The origins of the checklist.On October 30, 1935, at Wright Air Field in Dayton, Ohio, the U.S. Army Air Corps held a competition for airplane manufacturers vying to build the next-generation of the long-range bomber. Only it wasn’t supposed to be much of a competition at all.
The Boeing Corporation’s gleaming aluminum-alloy Model 299 was expected to steal the show, its design far superior to those of the competition. In other words, it was just a formality.
As the Model 299 test plane taxied onto the runway, a small group of army brass and manufacturing executives watched. The plane took off without a hitch. Then suddenly, at about 300 feet, it stalled, turned on one wing, and crashed killing two of the five crew members, including the pilot Major Hill.
Of course, everyone wanted to know what had happened. An investigation revealed that there was nothing to indicate any problems mechanically with the plane. It was a “pilot error.” The problem with the new plane, if there was one, was that it was substantially more complex than the previous aircraft. Among other things, there were 4 engines, each with its own fuel-mix, wing flaps, trim that needed constant adjustment, and propellers requiring pitch adjustment. While trying to keep up with the increased complexity, Hill had forgotten to release a new locking mechanism on the rudder controls. The new plane was too much for anyone to fly. The unexpected winner was the smaller designed Douglas.
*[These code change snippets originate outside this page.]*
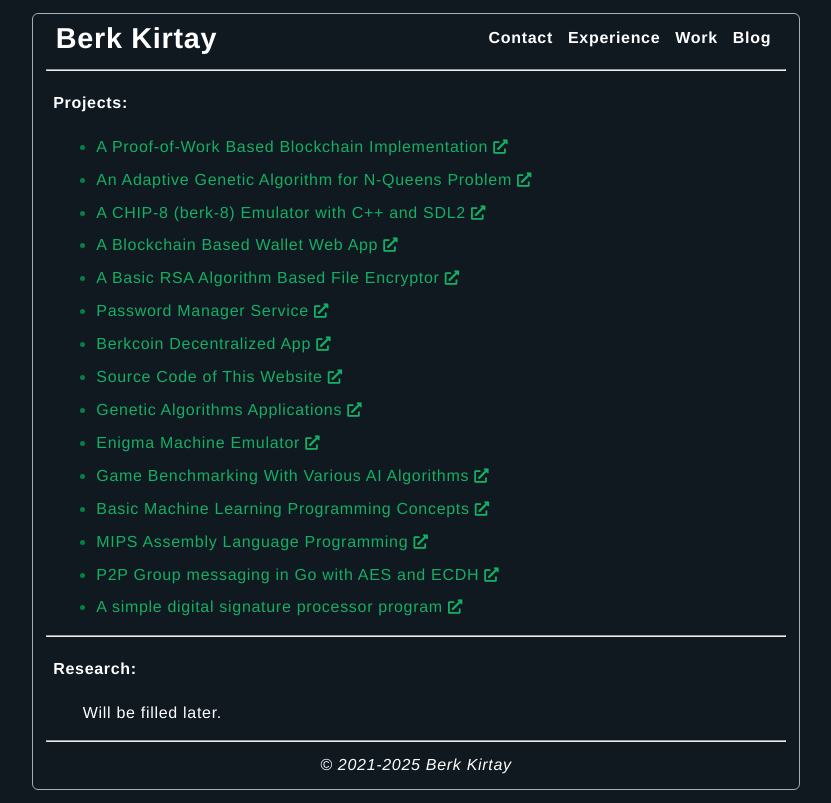
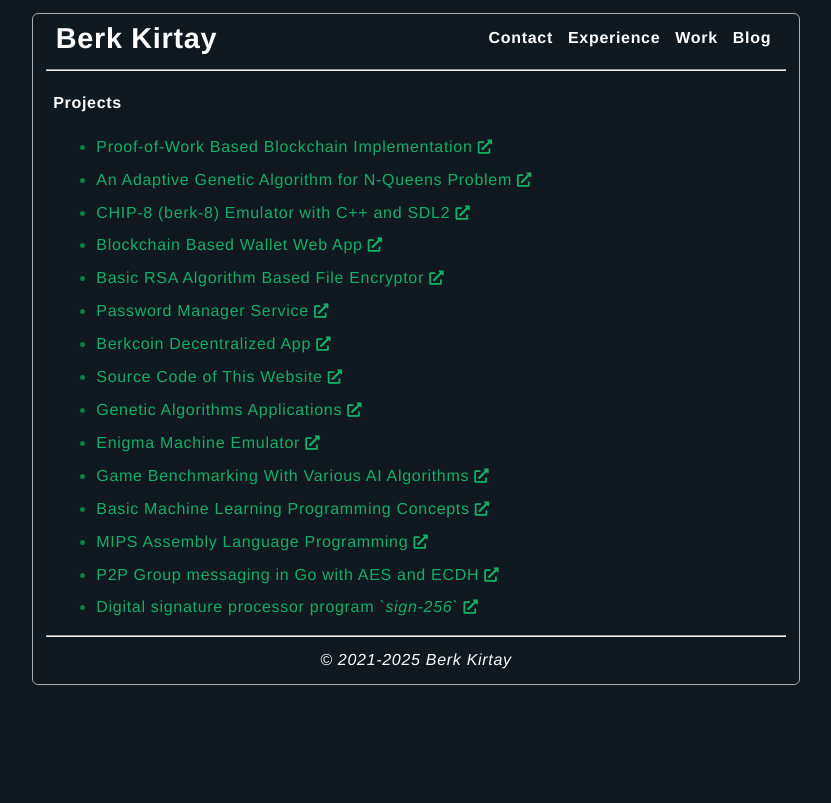
Before and after one commit to berkkirtay/berkkirtay.github.io, a React (Create React App) app: page /work in a window 1280 px wide. Shown: the whole page, without its empty margins (224-1055 px from the left). Built offline with nearby package versions, Linux system fonts and the light colour scheme.

Commit message:
small updates

```diff
--- a/src/components/contact/Contact.js
+++ b/src/components/contact/Contact.js
@@ -66,14 +66,14 @@ const Contact = () => {
                     </li>
                     <p style={pStyle}>A certificate of this website is available&nbsp;
                         <span style={tableItemStyle} onClick={() => changeModalState(signature, SIGNATURE)}>here <i style={{ zoom: "0.9" }} className="fas fa-external-link-alt"></i></span></p>
-                    <p style={{ width: "85%"}}>All the digital signatures on this website is generated by the program <i>`signature`</i> using the specified algorithm.</p>
+                    <p style={{ width: "85%"}}>All digital signatures on this website are generated by the software <i>`sign-256`</i>.</p>
                 </ul>
             </div>
             <hr />
 
             <div className="projectLinksList">
                 <h4 style={{ paddingLeft: "1%" }}>
-                    Send me an email:
+                    Send me an email
                 </h4>
                 <ul>
                 <p style={pStyle}>Please send me an email at <a style={tableItemStyle} href="mailto:berkkrty@gmail.com">berkkrty@gmail.com</a> for your queries.</p>
@@ -82,7 +82,9 @@ const Contact = () => {
             <hr />
 
             <div className="projectLinksList">
-                <h4 style={{ paddingLeft: "1%" }}>Links: </h4>
+                <h4 style={{ paddingLeft: "1%" }}>
+                    Links
+                </h4>
                 <ul>
                     <li>
                         <a href="https://github.com/berkkirtay" target="_blank" rel="noopener noreferrer">
--- a/src/components/experience/Experience.js
+++ b/src/components/experience/Experience.js
@@ -16,7 +16,9 @@ const Experience = () => {
     return (
         <div>
             <div className="projectLinksList">
-                <h4 style={{ paddingLeft: "1%" }}>Experience: </h4>
+                <h4 style={{ paddingLeft: "1%" }}>
+                    Experience
+                </h4>
                 <table style={tableStyle}>
                     <tbody>
                         <tr>
@@ -53,8 +55,9 @@ const Experience = () => {
             <hr />
 
             <div className="projectLinksList">
-                <h4 style={{ paddingLeft: "1%" }}>Education: </h4>
-
+                <h4 style={{ paddingLeft: "1%" }}>
+                    Education
+                </h4>
                 <table style={tableStyle}>
                     <tbody>
                         <tr>
--- a/src/components/home/Home.js
+++ b/src/components/home/Home.js
@@ -22,7 +22,7 @@ const Home = () => {
 
                 <hr />
                 <h4 style={{ paddingLeft: "1%" }}>
-                    My primary interests are:
+                    My primary interests
                 </h4>
                 <ul>
                     <li>Software Engineering</li>
--- a/src/components/modal/SignatureModal.js
+++ b/src/components/modal/SignatureModal.js
@@ -23,7 +23,7 @@ export const SignatureModal = ({ modalState, setModalState, content, fileName, c
         if (content) {
             navigator.clipboard
                 .writeText(content)
-                .then(() => alert("Text is copied to clickboard!"))
+                .then(() => alert("Text is copied to clipboard!"))
                 .catch(err => console.log(err));
         }
     }
--- a/src/components/work/Work.js
+++ b/src/components/work/Work.js
@@ -3,18 +3,20 @@
 import Footer from '../footer/Footer';
 
 const Work = () => {
-    const workStyle = {
-        paddingLeft: "5%"
-    };
+    // const workStyle = {
+    //     paddingLeft: "5%"
+    // };
 
     return (
         <div>
             <div className="projectLinksList">
-                <h4 style={{ paddingLeft: "1%" }}>Projects: </h4>
+                <h4 style={{ paddingLeft: "1%" }}>
+                    Projects
+                </h4>
                 <ul>
                     <li>
                         <a href="https://github.com/berkkirtay/basicblockchain" target="_blank" rel="noopener noreferrer">
-                            A Proof-of-Work Based Blockchain Implementation <i style={{ zoom: "0.9" }} className="fas fa-external-link-alt"></i></a>
+                            Proof-of-Work Based Blockchain Implementation <i style={{ zoom: "0.9" }} className="fas fa-external-link-alt"></i></a>
                     </li>
 
                     <li>
@@ -24,17 +26,17 @@ const Work = () => {
 
                     <li>
                         <a href="https://github.com/berkkirtay/berk-8" target="_blank" rel="noopener noreferrer">
-                            A CHIP-8 (berk-8) Emulator with C++ and SDL2 <i style={{ zoom: "0.9" }} className="fas fa-external-link-alt"></i></a>
+                            CHIP-8 (berk-8) Emulator with C++ and SDL2 <i style={{ zoom: "0.9" }} className="fas fa-external-link-alt"></i></a>
                     </li>
 
                     <li>
                         <a href="https://github.com/berkkirtay/blockchain-web-api" target="_blank" rel="noopener noreferrer">
-                            A Blockchain Based Wallet Web App <i style={{ zoom: "0.9" }} className="fas fa-external-link-alt"></i></a>
+                            Blockchain Based Wallet Web App <i style={{ zoom: "0.9" }} className="fas fa-external-link-alt"></i></a>
                     </li>
 
                     <li>
                         <a href="https://github.com/berkkirtay/basicencryptorGUI" target="_blank" rel="noopener noreferrer">
-                            A Basic RSA Algorithm Based File Encryptor <i style={{ zoom: "0.9" }} className="fas fa-external-link-alt"></i></a>
+                            Basic RSA Algorithm Based File Encryptor <i style={{ zoom: "0.9" }} className="fas fa-external-link-alt"></i></a>
                     </li>
 
                     <li>
@@ -83,18 +85,18 @@ const Work = () => {
                     </li>
 
                     <li>
-                        <a href="https://github.com/berkkirtay/signature" target="_blank" rel="noopener noreferrer">
-                        A simple digital signature processor program <i style={{ zoom: "0.9" }} className="fas fa-external-link-alt"></i></a>
+                        <a href="https://github.com/berkkirtay/sign-256" target="_blank" rel="noopener noreferrer">
+                        Digital signature processor program <i>`sign-256`</i> <i style={{ zoom: "0.9" }} className="fas fa-external-link-alt"></i></a>
                     </li>
                 </ul>
             </div>
 
-            <hr />
+            {/* <hr />
             <div className="projectLinksList">
                 <h4 style={{ paddingLeft: "1%" }}>Research: </h4>
                 <p style={workStyle}>Will be filled later.</p>
 
-            </div>
+            </div> */}
             <Footer />
         </div >
     )
```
Here is where it really gets interesting.
The army, convinced of the technical superiority of the Boeing plane, ordered a few anyway. If you’re thinking they’d just put the pilots through more training to fly the plane, you’d be wrong. Major Hill, the chief of flight testing, was an experienced pilot, so longer training was unlikely to result in improvement. Instead, they created a pilot’s checklist.
The pilots made the list simple and short. It fit on an index card with step-by-step instructions for takeoff, flying, landing, and taxiing. It was as if someone all of a sudden gave an experienced automobile driver a checklist of things that would be obvious to them. There was nothing on the checklist they didn’t know. Stuff like, check that the instruments are set, the door closed. Basics.
That checklist changed the course of history and quite possibly the war. The pilots went on to fly the Model 299 a “total of 1.8 million miles” without a single accident and as a result the army ordered over 13,000 of them.
WOW – The power of a simple checklist!
I have created a Key Systems Review Checklist – it has 12 areas of business and a few “basic” questions or reminders under each area. Download it and book some time to review your own checklists in your business. You can get it for Free on my website resources page here: https://successmagnified.com/resources/
If you need help in your business – take action and Schedule a free 30 minute FOCUS call with me today.
Here is what one of my client’s said on her 5 Star Google Review after working with me:
Mary Gaul helped my partner and I analyze our business and pushed us out of our comfort zone. She has a gentle way of leading us down the right path that is best for our company that was so appreciated. We will be working with Mary more in the future!